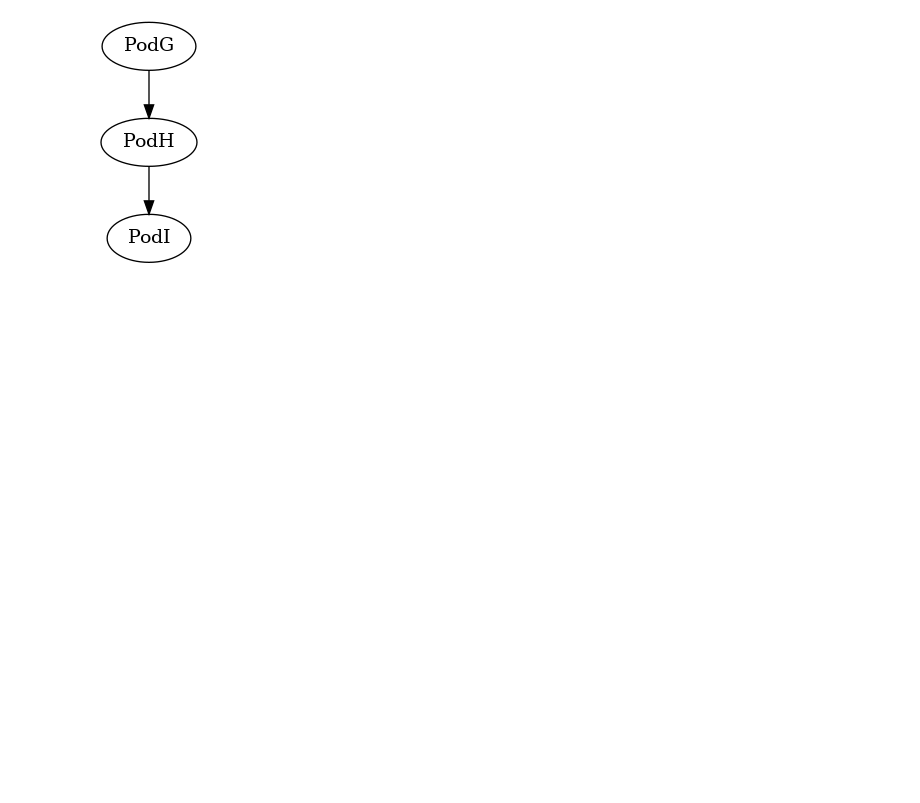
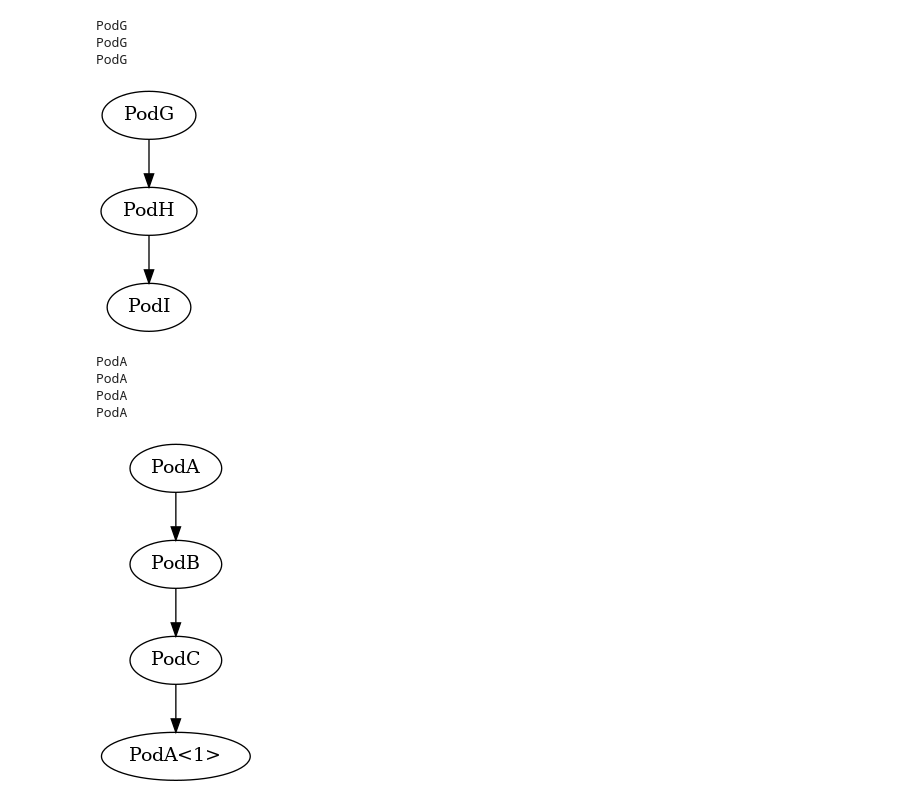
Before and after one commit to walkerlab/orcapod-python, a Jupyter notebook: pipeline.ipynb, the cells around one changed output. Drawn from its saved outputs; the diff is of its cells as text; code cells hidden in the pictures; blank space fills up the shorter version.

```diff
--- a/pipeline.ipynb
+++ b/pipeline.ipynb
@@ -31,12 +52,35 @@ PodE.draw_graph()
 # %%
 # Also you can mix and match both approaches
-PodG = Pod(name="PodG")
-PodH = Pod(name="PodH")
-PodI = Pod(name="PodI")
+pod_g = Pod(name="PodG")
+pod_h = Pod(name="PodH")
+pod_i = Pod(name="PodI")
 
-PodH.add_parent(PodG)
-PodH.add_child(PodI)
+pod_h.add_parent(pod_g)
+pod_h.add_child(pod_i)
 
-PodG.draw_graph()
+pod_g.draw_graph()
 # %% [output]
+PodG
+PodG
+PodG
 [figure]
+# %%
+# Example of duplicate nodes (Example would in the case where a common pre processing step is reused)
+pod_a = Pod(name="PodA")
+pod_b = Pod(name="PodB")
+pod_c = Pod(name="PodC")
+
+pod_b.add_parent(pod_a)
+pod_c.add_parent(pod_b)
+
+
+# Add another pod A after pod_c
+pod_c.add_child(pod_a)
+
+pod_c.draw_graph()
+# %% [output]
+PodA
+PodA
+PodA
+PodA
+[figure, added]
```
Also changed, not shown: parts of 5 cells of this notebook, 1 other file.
= = = = = = =
■ **Task brief**
Each line above is to be duplicated exactly, and the pictures are to be omitted.

■ **Answer box**
Before and after one commit to walkerlab/orcapod-python, a Jupyter notebook: pipeline.ipynb, the cells around one changed output. Drawn from its saved outputs; the diff is of its cells as text; code cells hidden in the pictures; blank space fills up the shorter version.

```diff
--- a/pipeline.ipynb
+++ b/pipeline.ipynb
@@ -31,12 +52,35 @@ PodE.draw_graph()
 # %%
 # Also you can mix and match both approaches
-PodG = Pod(name="PodG")
-PodH = Pod(name="PodH")
-PodI = Pod(name="PodI")
+pod_g = Pod(name="PodG")
+pod_h = Pod(name="PodH")
+pod_i = Pod(name="PodI")
 
-PodH.add_parent(PodG)
-PodH.add_child(PodI)
+pod_h.add_parent(pod_g)
+pod_h.add_child(pod_i)
 
-PodG.draw_graph()
+pod_g.draw_graph()
 # %% [output]
+PodG
+PodG
+PodG
 [figure]
+# %%
+# Example of duplicate nodes (Example would in the case where a common pre processing step is reused)
+pod_a = Pod(name="PodA")
+pod_b = Pod(name="PodB")
+pod_c = Pod(name="PodC")
+
+pod_b.add_parent(pod_a)
+pod_c.add_parent(pod_b)
+
+
+# Add another pod A after pod_c
+pod_c.add_child(pod_a)
+
+pod_c.draw_graph()
+# %% [output]
+PodA
+PodA
+PodA
+PodA
+[figure, added]
```
Also changed, not shown: parts of 5 cells of this notebook, 1 other file.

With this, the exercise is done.